Fair Maps Act
The California Fair Maps Act (Election Code section 21000 et. seq.) sets forth the local agency process for redistricting. Under the Fair Maps Act, cities and counties must conduct certain outreach, maintain websites with publicly available information about draft maps and hold at least four public hearings on the issue.
In addition, special districts who elect based on geographical districts must review their census data and conduct public hearings on redistricting, but the special district process is much simpler. The special District may adopt a redistricting map either by ordinance or resolution. If an ordinance was used prior, the district will need to adopt their revised district maps via another ordinance, so timelines need to provide for first and second readings.
Redistricting Process Options
California law provides several ways for a public agency to redistrict. If your jurisdiction chooses to not contract with a demographer to carry this process out you will have to do one of the two:
- Independent Redistricting Commission – This model gives the process over to a commission that makes the final decision on the map. The services of a demographer are also required to support the work of the commission. The council/board may offer input and comment, but it does not make the final decision. This is the most complex process because the agency must recruit, appoint and educate a new body to perform this work. This requires adopting an ordinance or resolution setting out the appointment process. Further, with the exception of charter cities, the Fair Maps Act prohibits the council/board or any elected official from directly selecting the commission members.

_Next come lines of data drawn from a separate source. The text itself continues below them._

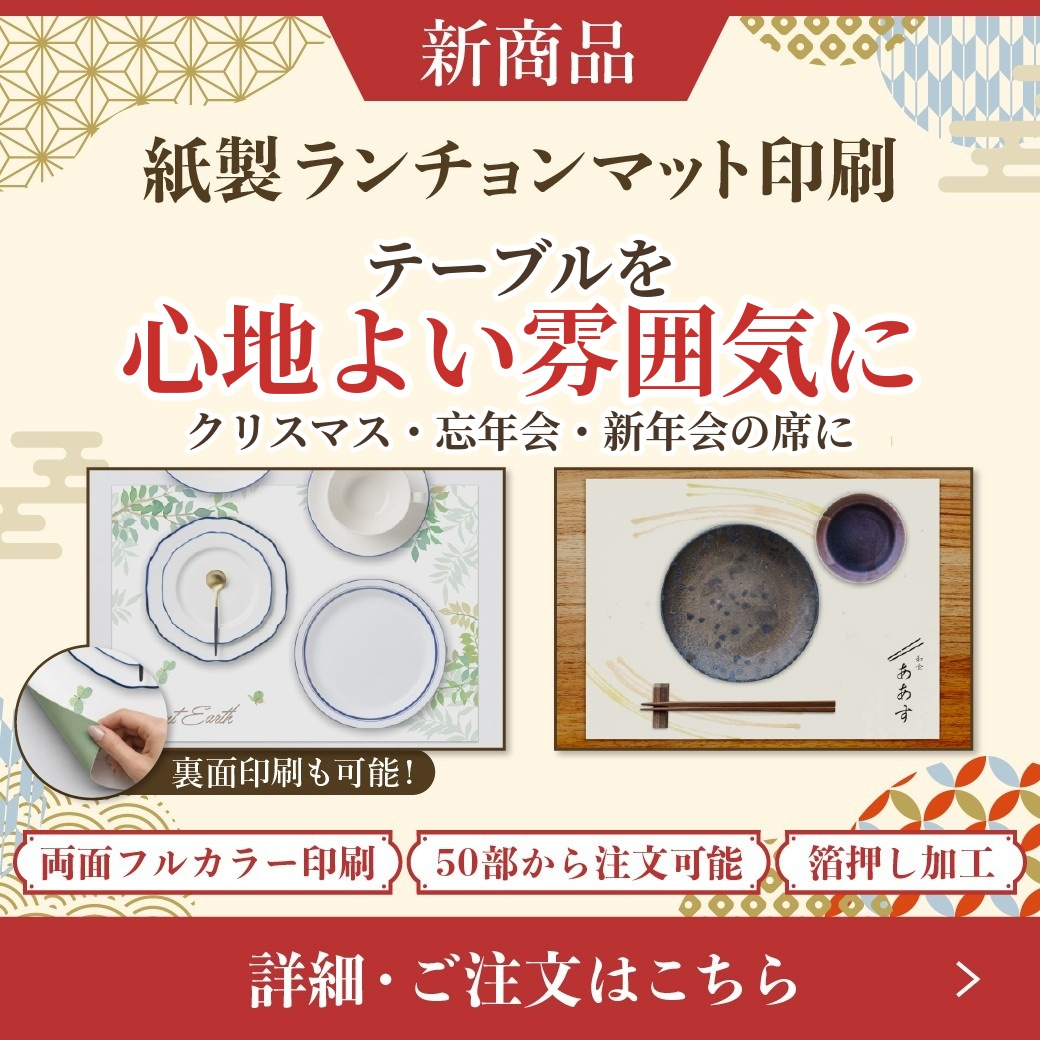
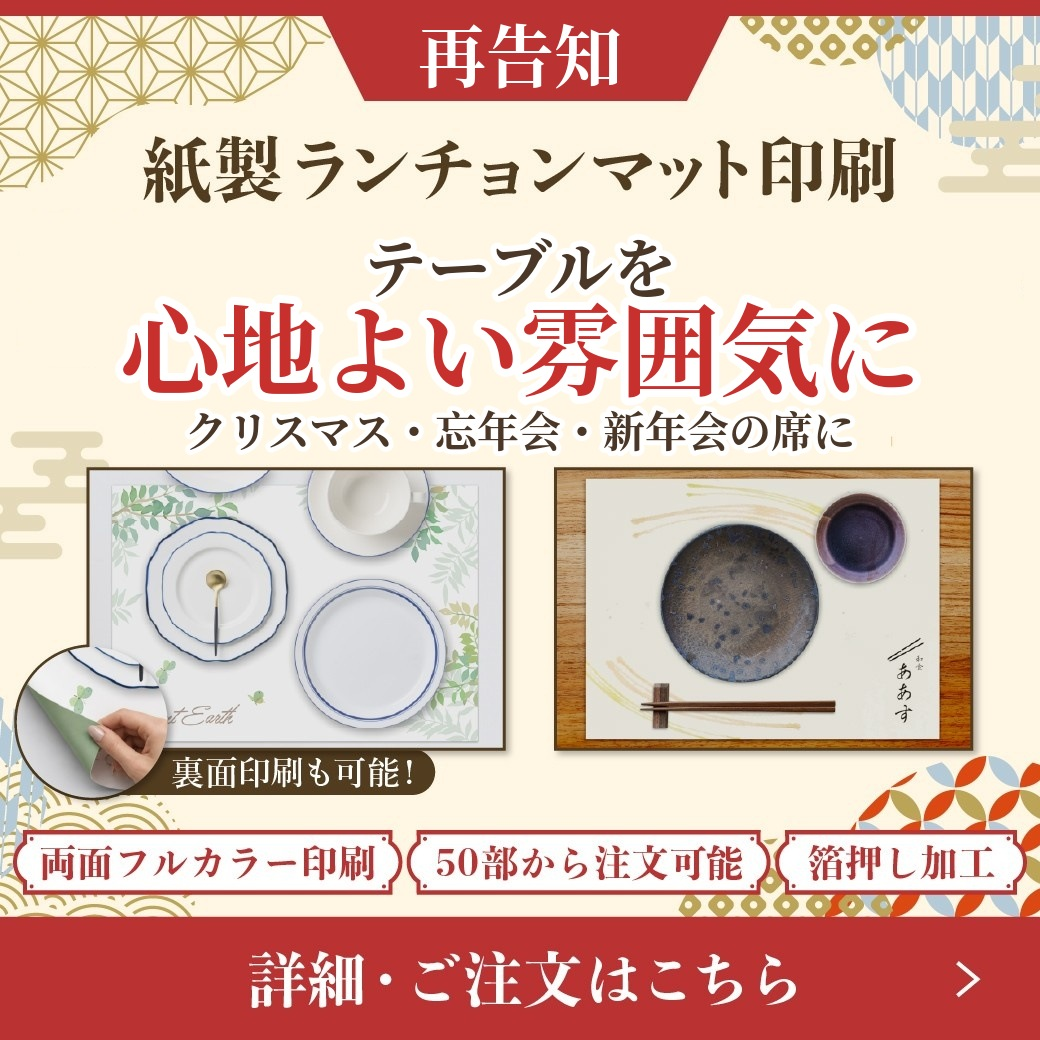
インクアート11/9 ランチョンマット2回目: 帯を「再告知」に
Claude-Session: https://claude.ai/code/session_01CnhQmwwAuo8Vn8DBTM29QG

Changed region(s): [[0.4, 0.0, 0.6154, 0.0923]]

diff --git a/_build/build_inkart_1109_placemat_second.py b/_build/build_inkart_1109_placemat_second.py
@@ -6,7 +6,7 @@
 差し替え：
   主役「紙から おもてなしを」 → 「テーブルを 心地よい雰囲気に」（赤は「心地よい雰囲気に」）
   下の1行「風合い豊かな和紙も選べます」 → 「クリスマス・忘年会・新年会の席に」
-  残す：新商品の帯／紙製ランチョンマット印刷／写真2枚／裏面印刷も可能！／札3つ／ボタン
+  残す：帯（文字は新商品→再告知）／紙製ランチョンマット印刷／写真2枚／裏面印刷も可能！／札3つ／ボタン
 
 使い方: PYTHONPATH=<pylib> python3 _build/build_inkart_1109_placemat_second.py
 出力:  _images/inkart_1109_placemat_second_v1_1040.jpg
@@ -52,6 +52,14 @@ draw_outlined((W - text_w(f_main, s2)) // 2, 272, s2, f_main, RED)
 f_sub = ImageFont.truetype(SERIF, 42, index=2)
 s3 = "クリスマス・忘年会・新年会の席に"
 draw_outlined((W - text_w(f_sub, s3)) // 2, 398, s3, f_sub, BROWN, stroke=5)
+
+# 上の帯「新商品」→「再告知」（殿村さん 10/28）。帯の赤で塗って白文字を載せ直す
+ribbon_red = tuple(int(v) for v in a[50, 385])
+d.rectangle([395, 14, 645, 97], fill=ribbon_red)
+f_rib = ImageFont.truetype(SERIF, 68, index=2)
+s4 = "再告知"
+bb = d.textbbox((0, 0), s4, font=f_rib)
+d.text(((W - (bb[2] - bb[0])) // 2 - bb[0], 56 - (bb[1] + bb[3]) // 2), s4, font=f_rib, fill=WHITE)
 
 im.save(OUT, quality=93)
 print(OUT, im.size)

This approach requires approximately four or five months additional implementation time to empanel the commission.
- Hybrid Redistricting Commission – Largely the same in complexity as an independent commission except that the commission approves two or more draft maps and, while the council/board gets to make the final choice, that choice is limited to the menu of maps approved by the commission.
The Fair Maps Act has extensive rules for how independent and hybrid commissions work, including a large number of disqualifying factors for certain persons serving on a commission.
At this time, agencies should make sure to calendar the deadlines, and reach out to legal counsel to assist in establishing a process. If you need assistance, please feel free to contact this office.